-- Opening Marker --
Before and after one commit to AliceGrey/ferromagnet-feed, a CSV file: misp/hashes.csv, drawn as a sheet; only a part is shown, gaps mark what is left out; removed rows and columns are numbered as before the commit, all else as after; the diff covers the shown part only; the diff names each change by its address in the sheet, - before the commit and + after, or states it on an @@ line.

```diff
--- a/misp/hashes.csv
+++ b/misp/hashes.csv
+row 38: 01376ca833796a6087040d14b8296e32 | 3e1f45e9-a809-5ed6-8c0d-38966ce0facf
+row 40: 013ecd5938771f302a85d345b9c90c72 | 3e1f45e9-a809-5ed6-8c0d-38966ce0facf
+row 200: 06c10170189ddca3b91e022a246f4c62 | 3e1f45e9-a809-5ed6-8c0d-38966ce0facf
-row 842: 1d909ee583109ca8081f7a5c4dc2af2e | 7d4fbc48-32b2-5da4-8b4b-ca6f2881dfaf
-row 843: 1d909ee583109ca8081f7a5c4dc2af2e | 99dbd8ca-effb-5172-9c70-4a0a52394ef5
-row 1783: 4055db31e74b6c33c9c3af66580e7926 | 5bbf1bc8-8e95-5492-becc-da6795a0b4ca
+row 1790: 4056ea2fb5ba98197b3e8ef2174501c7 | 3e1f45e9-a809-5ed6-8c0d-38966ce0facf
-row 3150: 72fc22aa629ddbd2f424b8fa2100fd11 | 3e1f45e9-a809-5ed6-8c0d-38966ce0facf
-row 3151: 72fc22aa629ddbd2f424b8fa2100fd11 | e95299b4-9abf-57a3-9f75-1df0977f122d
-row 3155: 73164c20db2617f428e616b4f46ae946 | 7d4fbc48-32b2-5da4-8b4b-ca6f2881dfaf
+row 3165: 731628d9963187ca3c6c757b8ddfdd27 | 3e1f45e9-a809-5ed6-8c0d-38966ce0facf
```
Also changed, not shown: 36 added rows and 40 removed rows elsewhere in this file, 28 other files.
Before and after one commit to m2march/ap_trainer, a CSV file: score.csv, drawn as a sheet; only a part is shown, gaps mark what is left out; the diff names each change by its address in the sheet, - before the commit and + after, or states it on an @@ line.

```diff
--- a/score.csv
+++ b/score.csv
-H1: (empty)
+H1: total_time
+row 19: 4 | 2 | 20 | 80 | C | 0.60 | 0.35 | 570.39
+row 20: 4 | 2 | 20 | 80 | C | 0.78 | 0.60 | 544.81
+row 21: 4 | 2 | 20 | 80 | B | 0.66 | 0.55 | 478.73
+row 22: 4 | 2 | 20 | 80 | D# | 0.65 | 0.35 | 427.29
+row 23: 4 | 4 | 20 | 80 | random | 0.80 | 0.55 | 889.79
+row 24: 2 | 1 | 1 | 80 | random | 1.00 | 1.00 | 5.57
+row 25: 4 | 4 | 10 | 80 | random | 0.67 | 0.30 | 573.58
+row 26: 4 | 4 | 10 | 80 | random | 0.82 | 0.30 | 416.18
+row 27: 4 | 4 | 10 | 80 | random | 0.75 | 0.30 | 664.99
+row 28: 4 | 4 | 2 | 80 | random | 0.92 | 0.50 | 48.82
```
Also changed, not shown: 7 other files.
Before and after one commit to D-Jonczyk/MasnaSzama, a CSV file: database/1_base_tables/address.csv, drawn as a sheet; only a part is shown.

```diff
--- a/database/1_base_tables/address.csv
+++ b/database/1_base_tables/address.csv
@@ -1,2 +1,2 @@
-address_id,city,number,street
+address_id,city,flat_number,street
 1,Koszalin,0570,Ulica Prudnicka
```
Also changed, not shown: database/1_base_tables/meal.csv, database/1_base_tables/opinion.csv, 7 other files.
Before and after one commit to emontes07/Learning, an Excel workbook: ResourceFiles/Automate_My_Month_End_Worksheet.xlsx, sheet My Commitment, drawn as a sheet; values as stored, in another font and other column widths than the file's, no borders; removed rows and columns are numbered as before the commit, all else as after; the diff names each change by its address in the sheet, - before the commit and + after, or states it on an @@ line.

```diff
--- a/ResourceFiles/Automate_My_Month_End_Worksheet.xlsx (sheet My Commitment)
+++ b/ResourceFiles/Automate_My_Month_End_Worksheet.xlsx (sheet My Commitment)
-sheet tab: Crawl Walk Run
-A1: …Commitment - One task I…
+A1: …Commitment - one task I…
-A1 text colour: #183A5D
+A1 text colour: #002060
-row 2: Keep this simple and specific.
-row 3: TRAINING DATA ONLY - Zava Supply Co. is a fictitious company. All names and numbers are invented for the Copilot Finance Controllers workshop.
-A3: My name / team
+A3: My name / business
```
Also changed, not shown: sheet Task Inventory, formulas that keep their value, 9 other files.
-- Closing Marker --
Task requirements: Provide a faithful, complete copy of the entries above.

Written answer:
Before and after one commit to AliceGrey/ferromagnet-feed, a CSV file: misp/hashes.csv, drawn as a sheet; only a part is shown, gaps mark what is left out; removed rows and columns are numbered as before the commit, all else as after; the diff covers the shown part only; the diff names each change by its address in the sheet, - before the commit and + after, or states it on an @@ line.

```diff
--- a/misp/hashes.csv
+++ b/misp/hashes.csv
+row 38: 01376ca833796a6087040d14b8296e32 | 3e1f45e9-a809-5ed6-8c0d-38966ce0facf
+row 40: 013ecd5938771f302a85d345b9c90c72 | 3e1f45e9-a809-5ed6-8c0d-38966ce0facf
+row 200: 06c10170189ddca3b91e022a246f4c62 | 3e1f45e9-a809-5ed6-8c0d-38966ce0facf
-row 842: 1d909ee583109ca8081f7a5c4dc2af2e | 7d4fbc48-32b2-5da4-8b4b-ca6f2881dfaf
-row 843: 1d909ee583109ca8081f7a5c4dc2af2e | 99dbd8ca-effb-5172-9c70-4a0a52394ef5
-row 1783: 4055db31e74b6c33c9c3af66580e7926 | 5bbf1bc8-8e95-5492-becc-da6795a0b4ca
+row 1790: 4056ea2fb5ba98197b3e8ef2174501c7 | 3e1f45e9-a809-5ed6-8c0d-38966ce0facf
-row 3150: 72fc22aa629ddbd2f424b8fa2100fd11 | 3e1f45e9-a809-5ed6-8c0d-38966ce0facf
-row 3151: 72fc22aa629ddbd2f424b8fa2100fd11 | e95299b4-9abf-57a3-9f75-1df0977f122d
-row 3155: 73164c20db2617f428e616b4f46ae946 | 7d4fbc48-32b2-5da4-8b4b-ca6f2881dfaf
+row 3165: 731628d9963187ca3c6c757b8ddfdd27 | 3e1f45e9-a809-5ed6-8c0d-38966ce0facf
```
Also changed, not shown: 36 added rows and 40 removed rows elsewhere in this file, 28 other files.
Before and after one commit to m2march/ap_trainer, a CSV file: score.csv, drawn as a sheet; only a part is shown, gaps mark what is left out; the diff names each change by its address in the sheet, - before the commit and + after, or states it on an @@ line.

```diff
--- a/score.csv
+++ b/score.csv
-H1: (empty)
+H1: total_time
+row 19: 4 | 2 | 20 | 80 | C | 0.60 | 0.35 | 570.39
+row 20: 4 | 2 | 20 | 80 | C | 0.78 | 0.60 | 544.81
+row 21: 4 | 2 | 20 | 80 | B | 0.66 | 0.55 | 478.73
+row 22: 4 | 2 | 20 | 80 | D# | 0.65 | 0.35 | 427.29
+row 23: 4 | 4 | 20 | 80 | random | 0.80 | 0.55 | 889.79
+row 24: 2 | 1 | 1 | 80 | random | 1.00 | 1.00 | 5.57
+row 25: 4 | 4 | 10 | 80 | random | 0.67 | 0.30 | 573.58
+row 26: 4 | 4 | 10 | 80 | random | 0.82 | 0.30 | 416.18
+row 27: 4 | 4 | 10 | 80 | random | 0.75 | 0.30 | 664.99
+row 28: 4 | 4 | 2 | 80 | random | 0.92 | 0.50 | 48.82
```
Also changed, not shown: 7 other files.
Before and after one commit to D-Jonczyk/MasnaSzama, a CSV file: database/1_base_tables/address.csv, drawn as a sheet; only a part is shown.

```diff
--- a/database/1_base_tables/address.csv
+++ b/database/1_base_tables/address.csv
@@ -1,2 +1,2 @@
-address_id,city,number,street
+address_id,city,flat_number,street
 1,Koszalin,0570,Ulica Prudnicka
```
Also changed, not shown: database/1_base_tables/meal.csv, database/1_base_tables/opinion.csv, 7 other files.
Before and after one commit to emontes07/Learning, an Excel workbook: ResourceFiles/Automate_My_Month_End_Worksheet.xlsx, sheet My Commitment, drawn as a sheet; values as stored, in another font and other column widths than the file's, no borders; removed rows and columns are numbered as before the commit, all else as after; the diff names each change by its address in the sheet, - before the commit and + after, or states it on an @@ line.

```diff
--- a/ResourceFiles/Automate_My_Month_End_Worksheet.xlsx (sheet My Commitment)
+++ b/ResourceFiles/Automate_My_Month_End_Worksheet.xlsx (sheet My Commitment)
-sheet tab: Crawl Walk Run
-A1: …Commitment - One task I…
+A1: …Commitment - one task I…
-A1 text colour: #183A5D
+A1 text colour: #002060
-row 2: Keep this simple and specific.
-row 3: TRAINING DATA ONLY - Zava Supply Co. is a fictitious company. All names and numbers are invented for the Copilot Finance Controllers workshop.
-A3: My name / team
+A3: My name / business
```
Also changed, not shown: sheet Task Inventory, formulas that keep their value, 9 other files.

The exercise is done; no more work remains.